'As you appear to leave everything to her,' said Mr Dombey, frustrated in his intention of impressing his views still more distinctly on the husband, as the stronger character, 'I suppose it is of no use my saying anything to you.'

'Not a bit,' said Toodle. 'Polly heerd it. She's awake, Sir.'

'I won't detain you any longer then,' returned Mr Dombey, disappointed. 'Where have you worked all your life?'

'Mostly underground, Sir, 'till I got married. I come to the level then. I'm a going on one of these here railroads when they comes into full play.'

As he added in one of his hoarse whispers, 'We means to bring up little Biler to that line,' Mr Dombey inquired haughtily who little Biler was.

'The eldest on 'em, Sir,' said Toodle, with a smile. 'It ain't a common name. Sermuchser that when he was took to church the gen'lm'n said, it wam't a chris'en one, and he couldn't give it. But we always calls him Biler just the same. For we don't mean no harm. Not we.

'Do you mean to say, Man,' inquired Mr Dombey; looking at him with marked displeasure, 'that you have called a child after a boiler?'

'No, no, Sir,' returned Toodle, with a tender consideration for his mistake. 'I should hope not! No, Sir. Arter a BILER Sir. The Steamingine was a'most as good as a godfather to him, and so we called him Biler, don't you see!'

As the last straw breaks the laden camel's back, this piece of information crushed the sinking spirits of Mr Dombey.
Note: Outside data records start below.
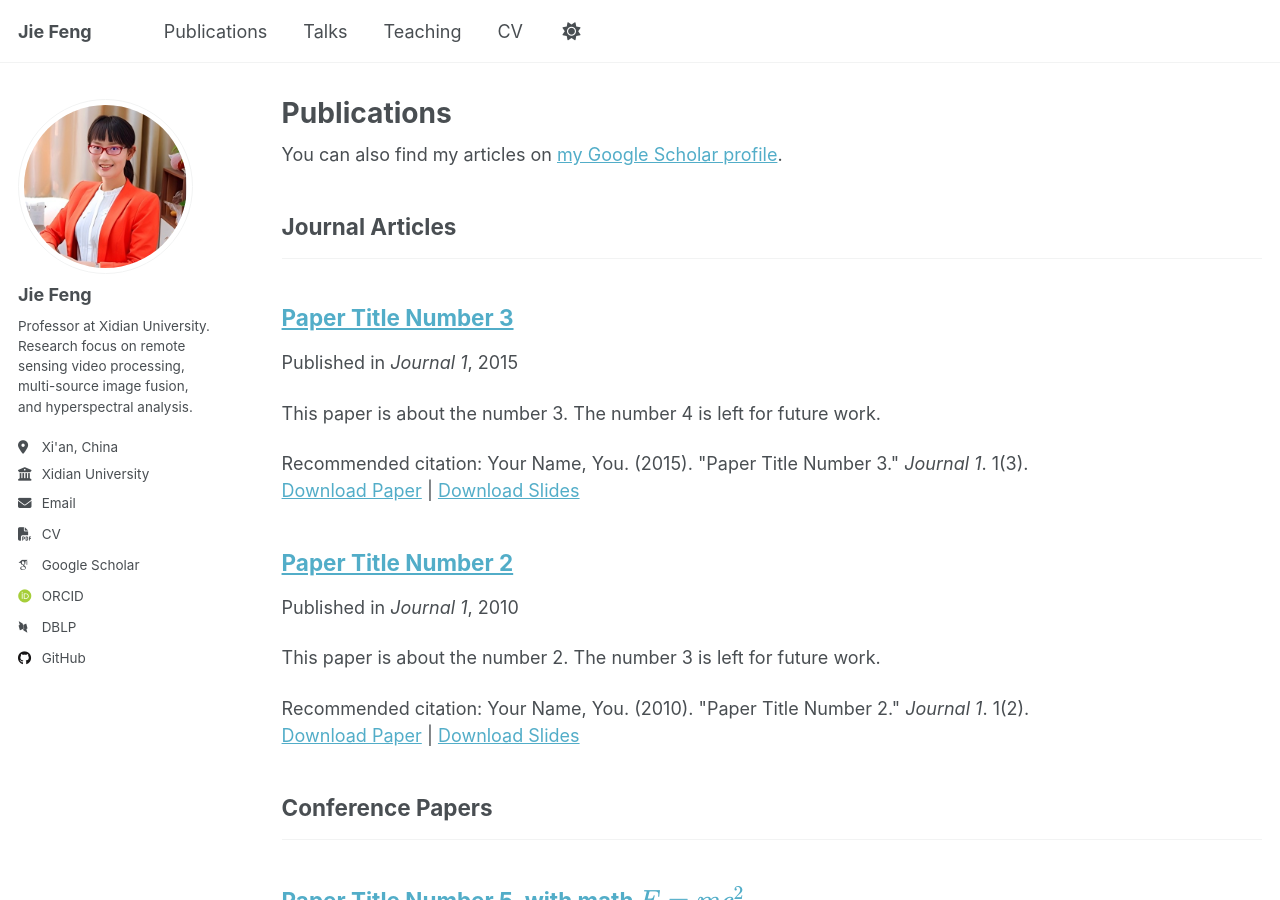
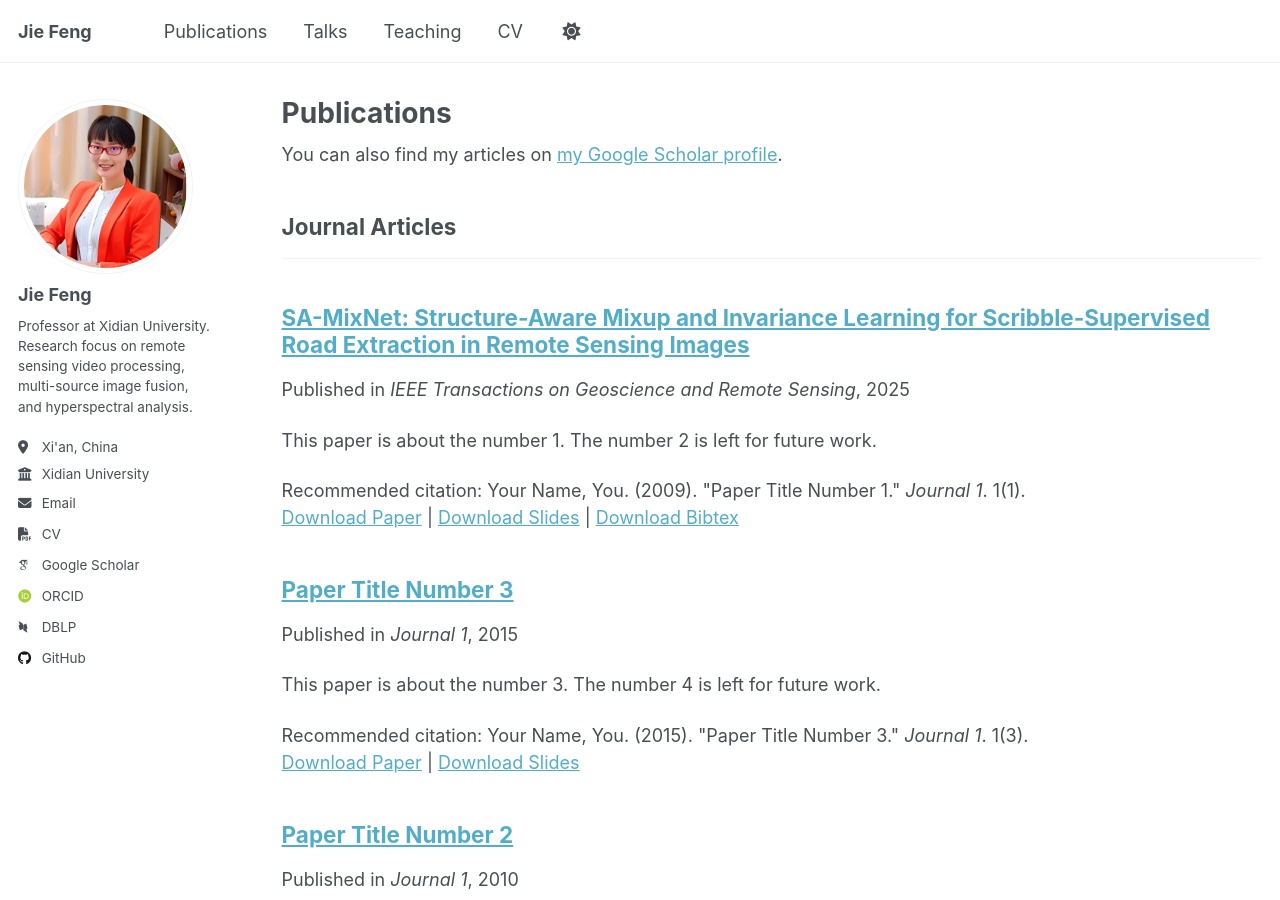
Before and after one commit to jiefeng0109/jiefeng0109.github.io, a Jekyll site: the page built from _pages/publications.html, in a window 1280 px wide and 900 px high. Built offline with Jekyll 4.4.1, drawn with Linux system fonts in a browser that asks for light colours; some web fonts are replaced; a script that is not in the unit is left out; a file with an impossible date is left out.

Commit message:
Update 2009-10-01-paper-title-number-1.md

```diff
--- a/_publications/2009-10-01-paper-title-number-1.md
+++ b/_publications/2009-10-01-paper-title-number-1.md
@@ -4,8 +4,8 @@ collection: publications
 category: manuscripts
 permalink: /publication/2009-10-01-paper-title-number-1
 excerpt: 'This paper is about the number 1. The number 2 is left for future work.'
-date: 2025
-venue: 'Journal 1'
+date: 2025-01-01
+venue: 'IEEE Transactions on Geoscience and Remote Sensing'
 slidesurl: 'http://academicpages.github.io/files/slides1.pdf'
 paperurl: 'http://academicpages.github.io/files/paper1.pdf'
 bibtexurl: 'http://academicpages.github.io/files/bibtex1.bib'
```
He motioned his child's foster-father to the door, who departed by no means unwillingly: and then turning the key, paced up and down the room in solitary wretchedness.

It would be harsh, and perhaps not altogether true, to say of him that he felt these rubs and gratings against his pride more keenly than he had felt his wife's death: but certainly they impressed that event upon him with new force, and communicated to it added weight and bitterness. It was a rude shock to his sense of property in his child, that these people - the mere dust of the earth, as he thought them - should be necessary to him; and it was natural that in proportion as he felt disturbed by it, he should deplore the occurrence which had made them so. For all his starched, impenetrable dignity and composure, he wiped blinding tears from his eyes as he paced up and down his room; and often said, with an emotion of which he would not, for the world, have had a witness, 'Poor little fellow!'

It may have been characteristic of Mr Dombey's pride, that he pitied himself through the child. Not poor me. Not poor widower, confiding by constraint in the wife of an ignorant Hind who has been working 'mostly underground' all his life, and yet at whose door Death had never knocked, and at whose poor table four sons daily sit - but poor little fellow!

Those words being on his lips, it occurred to him - and it is an instance of the strong attraction with which his hopes and fears and all his thoughts were tending to one centre - that a great temptation was being placed in this woman's way.

Charles Dickens
Classic Literature Library
Classic Authors

All Pages of This Book